Look below for the line with "PR -->|merge| CICD[CI/CD pipeline]", then give it again exactly, along with every line that comes after it, the final line included.
──────── SUPPLIED RECORDS ────────
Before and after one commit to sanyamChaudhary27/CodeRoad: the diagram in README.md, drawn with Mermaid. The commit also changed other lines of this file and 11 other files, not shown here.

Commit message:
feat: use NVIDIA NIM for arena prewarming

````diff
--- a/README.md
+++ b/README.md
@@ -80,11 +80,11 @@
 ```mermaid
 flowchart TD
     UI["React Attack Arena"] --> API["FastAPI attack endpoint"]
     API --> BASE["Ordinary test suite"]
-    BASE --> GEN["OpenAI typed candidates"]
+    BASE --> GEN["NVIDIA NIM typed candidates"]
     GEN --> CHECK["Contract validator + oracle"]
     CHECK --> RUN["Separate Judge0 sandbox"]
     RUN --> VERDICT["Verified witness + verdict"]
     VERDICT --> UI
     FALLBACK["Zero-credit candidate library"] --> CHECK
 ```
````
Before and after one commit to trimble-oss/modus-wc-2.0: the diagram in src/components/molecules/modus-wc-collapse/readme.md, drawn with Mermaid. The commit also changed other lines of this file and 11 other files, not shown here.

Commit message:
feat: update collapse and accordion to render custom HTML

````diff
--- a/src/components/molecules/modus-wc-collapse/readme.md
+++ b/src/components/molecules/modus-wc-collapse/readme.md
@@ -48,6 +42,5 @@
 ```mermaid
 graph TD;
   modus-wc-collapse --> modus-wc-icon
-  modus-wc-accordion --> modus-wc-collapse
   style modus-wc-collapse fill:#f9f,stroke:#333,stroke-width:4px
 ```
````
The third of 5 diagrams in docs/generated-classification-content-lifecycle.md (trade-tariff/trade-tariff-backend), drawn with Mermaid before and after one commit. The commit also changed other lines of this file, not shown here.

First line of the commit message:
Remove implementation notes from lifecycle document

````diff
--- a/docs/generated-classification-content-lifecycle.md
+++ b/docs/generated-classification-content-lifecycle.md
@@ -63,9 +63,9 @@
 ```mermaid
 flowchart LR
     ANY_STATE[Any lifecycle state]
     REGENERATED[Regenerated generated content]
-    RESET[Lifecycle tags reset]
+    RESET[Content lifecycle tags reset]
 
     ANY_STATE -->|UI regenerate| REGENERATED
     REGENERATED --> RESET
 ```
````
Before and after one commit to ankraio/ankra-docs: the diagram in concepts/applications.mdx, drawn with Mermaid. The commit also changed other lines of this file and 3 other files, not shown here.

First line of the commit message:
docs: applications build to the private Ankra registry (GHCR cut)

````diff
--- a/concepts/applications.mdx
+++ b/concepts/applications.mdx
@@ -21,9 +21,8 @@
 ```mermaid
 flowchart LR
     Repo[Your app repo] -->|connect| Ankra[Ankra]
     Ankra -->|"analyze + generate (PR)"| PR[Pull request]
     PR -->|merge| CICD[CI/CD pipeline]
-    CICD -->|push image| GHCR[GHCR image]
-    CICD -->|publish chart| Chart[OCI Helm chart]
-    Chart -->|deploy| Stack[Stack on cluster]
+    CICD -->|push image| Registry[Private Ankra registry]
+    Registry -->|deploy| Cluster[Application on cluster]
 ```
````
────────
▶ THE COMPLETED TASK
     PR -->|merge| CICD[CI/CD pipeline]
-    CICD -->|push image| GHCR[GHCR image]
-    CICD -->|publish chart| Chart[OCI Helm chart]
-    Chart -->|deploy| Stack[Stack on cluster]
+    CICD -->|push image| Registry[Private Ankra registry]
+    Registry -->|deploy| Cluster[Application on cluster]
 ```
````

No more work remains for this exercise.